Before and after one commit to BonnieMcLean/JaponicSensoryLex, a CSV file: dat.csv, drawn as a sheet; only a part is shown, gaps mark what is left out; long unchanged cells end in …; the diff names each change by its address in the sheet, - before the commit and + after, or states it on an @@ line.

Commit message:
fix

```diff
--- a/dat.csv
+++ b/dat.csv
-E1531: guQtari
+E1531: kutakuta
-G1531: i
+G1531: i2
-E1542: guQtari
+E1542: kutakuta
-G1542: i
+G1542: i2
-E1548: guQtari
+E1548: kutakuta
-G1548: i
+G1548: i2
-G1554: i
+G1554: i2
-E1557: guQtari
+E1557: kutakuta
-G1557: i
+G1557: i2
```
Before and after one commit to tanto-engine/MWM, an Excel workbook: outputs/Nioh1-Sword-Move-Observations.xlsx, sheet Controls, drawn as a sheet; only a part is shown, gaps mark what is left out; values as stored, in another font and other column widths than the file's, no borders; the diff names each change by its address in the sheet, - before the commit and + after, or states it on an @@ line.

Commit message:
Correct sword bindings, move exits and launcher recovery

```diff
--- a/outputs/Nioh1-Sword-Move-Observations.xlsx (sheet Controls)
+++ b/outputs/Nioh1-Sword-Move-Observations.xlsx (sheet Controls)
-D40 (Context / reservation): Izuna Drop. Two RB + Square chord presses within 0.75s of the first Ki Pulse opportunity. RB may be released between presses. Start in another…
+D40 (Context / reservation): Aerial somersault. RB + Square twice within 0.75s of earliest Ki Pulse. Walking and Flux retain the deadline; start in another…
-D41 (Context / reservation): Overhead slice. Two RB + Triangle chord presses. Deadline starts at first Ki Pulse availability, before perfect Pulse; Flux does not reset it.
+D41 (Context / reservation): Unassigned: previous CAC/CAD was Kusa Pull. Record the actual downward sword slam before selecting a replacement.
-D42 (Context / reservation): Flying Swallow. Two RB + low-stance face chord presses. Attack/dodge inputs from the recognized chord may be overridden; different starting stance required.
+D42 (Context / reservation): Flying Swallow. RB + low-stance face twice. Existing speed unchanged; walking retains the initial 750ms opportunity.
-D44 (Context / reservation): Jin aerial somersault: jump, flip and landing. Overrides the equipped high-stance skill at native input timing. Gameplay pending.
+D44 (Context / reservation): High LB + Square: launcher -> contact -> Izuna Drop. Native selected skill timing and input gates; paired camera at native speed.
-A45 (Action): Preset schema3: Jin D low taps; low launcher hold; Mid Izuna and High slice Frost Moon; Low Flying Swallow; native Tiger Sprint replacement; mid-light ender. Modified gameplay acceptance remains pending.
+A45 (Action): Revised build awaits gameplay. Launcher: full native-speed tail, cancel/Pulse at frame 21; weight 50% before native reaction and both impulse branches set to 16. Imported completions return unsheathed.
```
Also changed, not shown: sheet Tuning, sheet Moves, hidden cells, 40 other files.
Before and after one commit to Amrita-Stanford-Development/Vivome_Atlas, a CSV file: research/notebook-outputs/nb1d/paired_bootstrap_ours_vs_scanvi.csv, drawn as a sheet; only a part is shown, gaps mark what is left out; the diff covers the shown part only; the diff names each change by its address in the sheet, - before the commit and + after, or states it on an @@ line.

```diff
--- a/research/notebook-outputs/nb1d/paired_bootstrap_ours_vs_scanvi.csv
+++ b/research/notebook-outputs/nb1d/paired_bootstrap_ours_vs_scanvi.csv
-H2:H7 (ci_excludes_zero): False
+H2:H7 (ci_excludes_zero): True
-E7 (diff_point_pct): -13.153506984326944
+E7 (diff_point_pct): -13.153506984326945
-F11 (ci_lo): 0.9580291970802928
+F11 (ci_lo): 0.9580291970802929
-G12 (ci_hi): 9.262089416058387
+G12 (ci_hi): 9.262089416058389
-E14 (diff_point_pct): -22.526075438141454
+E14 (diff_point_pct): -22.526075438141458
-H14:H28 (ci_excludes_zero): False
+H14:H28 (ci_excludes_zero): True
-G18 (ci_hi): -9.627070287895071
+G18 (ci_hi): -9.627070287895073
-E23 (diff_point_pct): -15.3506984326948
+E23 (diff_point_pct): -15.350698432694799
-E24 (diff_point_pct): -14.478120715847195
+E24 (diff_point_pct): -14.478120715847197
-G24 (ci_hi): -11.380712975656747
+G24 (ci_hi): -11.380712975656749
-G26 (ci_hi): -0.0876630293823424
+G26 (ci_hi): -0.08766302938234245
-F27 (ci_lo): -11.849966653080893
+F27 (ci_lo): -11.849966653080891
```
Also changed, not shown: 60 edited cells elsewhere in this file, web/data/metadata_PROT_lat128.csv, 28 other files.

=======

**Task brief:** Your answer must be every record above, retyped exactly.

**Answer for this exercise:**
Before and after one commit to BonnieMcLean/JaponicSensoryLex, a CSV file: dat.csv, drawn as a sheet; only a part is shown, gaps mark what is left out; long unchanged cells end in …; the diff names each change by its address in the sheet, - before the commit and + after, or states it on an @@ line.

Commit message:
fix

```diff
--- a/dat.csv
+++ b/dat.csv
-E1531: guQtari
+E1531: kutakuta
-G1531: i
+G1531: i2
-E1542: guQtari
+E1542: kutakuta
-G1542: i
+G1542: i2
-E1548: guQtari
+E1548: kutakuta
-G1548: i
+G1548: i2
-G1554: i
+G1554: i2
-E1557: guQtari
+E1557: kutakuta
-G1557: i
+G1557: i2
```
Before and after one commit to tanto-engine/MWM, an Excel workbook: outputs/Nioh1-Sword-Move-Observations.xlsx, sheet Controls, drawn as a sheet; only a part is shown, gaps mark what is left out; values as stored, in another font and other column widths than the file's, no borders; the diff names each change by its address in the sheet, - before the commit and + after, or states it on an @@ line.

Commit message:
Correct sword bindings, move exits and launcher recovery

```diff
--- a/outputs/Nioh1-Sword-Move-Observations.xlsx (sheet Controls)
+++ b/outputs/Nioh1-Sword-Move-Observations.xlsx (sheet Controls)
-D40 (Context / reservation): Izuna Drop. Two RB + Square chord presses within 0.75s of the first Ki Pulse opportunity. RB may be released between presses. Start in another…
+D40 (Context / reservation): Aerial somersault. RB + Square twice within 0.75s of earliest Ki Pulse. Walking and Flux retain the deadline; start in another…
-D41 (Context / reservation): Overhead slice. Two RB + Triangle chord presses. Deadline starts at first Ki Pulse availability, before perfect Pulse; Flux does not reset it.
+D41 (Context / reservation): Unassigned: previous CAC/CAD was Kusa Pull. Record the actual downward sword slam before selecting a replacement.
-D42 (Context / reservation): Flying Swallow. Two RB + low-stance face chord presses. Attack/dodge inputs from the recognized chord may be overridden; different starting stance required.
+D42 (Context / reservation): Flying Swallow. RB + low-stance face twice. Existing speed unchanged; walking retains the initial 750ms opportunity.
-D44 (Context / reservation): Jin aerial somersault: jump, flip and landing. Overrides the equipped high-stance skill at native input timing. Gameplay pending.
+D44 (Context / reservation): High LB + Square: launcher -> contact -> Izuna Drop. Native selected skill timing and input gates; paired camera at native speed.
-A45 (Action): Preset schema3: Jin D low taps; low launcher hold; Mid Izuna and High slice Frost Moon; Low Flying Swallow; native Tiger Sprint replacement; mid-light ender. Modified gameplay acceptance remains pending.
+A45 (Action): Revised build awaits gameplay. Launcher: full native-speed tail, cancel/Pulse at frame 21; weight 50% before native reaction and both impulse branches set to 16. Imported completions return unsheathed.
```
Also changed, not shown: sheet Tuning, sheet Moves, hidden cells, 40 other files.
Before and after one commit to Amrita-Stanford-Development/Vivome_Atlas, a CSV file: research/notebook-outputs/nb1d/paired_bootstrap_ours_vs_scanvi.csv, drawn as a sheet; only a part is shown, gaps mark what is left out; the diff covers the shown part only; the diff names each change by its address in the sheet, - before the commit and + after, or states it on an @@ line.

```diff
--- a/research/notebook-outputs/nb1d/paired_bootstrap_ours_vs_scanvi.csv
+++ b/research/notebook-outputs/nb1d/paired_bootstrap_ours_vs_scanvi.csv
-H2:H7 (ci_excludes_zero): False
+H2:H7 (ci_excludes_zero): True
-E7 (diff_point_pct): -13.153506984326944
+E7 (diff_point_pct): -13.153506984326945
-F11 (ci_lo): 0.9580291970802928
+F11 (ci_lo): 0.9580291970802929
-G12 (ci_hi): 9.262089416058387
+G12 (ci_hi): 9.262089416058389
-E14 (diff_point_pct): -22.526075438141454
+E14 (diff_point_pct): -22.526075438141458
-H14:H28 (ci_excludes_zero): False
+H14:H28 (ci_excludes_zero): True
-G18 (ci_hi): -9.627070287895071
+G18 (ci_hi): -9.627070287895073
-E23 (diff_point_pct): -15.3506984326948
+E23 (diff_point_pct): -15.350698432694799
-E24 (diff_point_pct): -14.478120715847195
+E24 (diff_point_pct): -14.478120715847197
-G24 (ci_hi): -11.380712975656747
+G24 (ci_hi): -11.380712975656749
-G26 (ci_hi): -0.0876630293823424
+G26 (ci_hi): -0.08766302938234245
-F27 (ci_lo): -11.849966653080893
+F27 (ci_lo): -11.849966653080891
```
Also changed, not shown: 60 edited cells elsewhere in this file, web/data/metadata_PROT_lat128.csv, 28 other files.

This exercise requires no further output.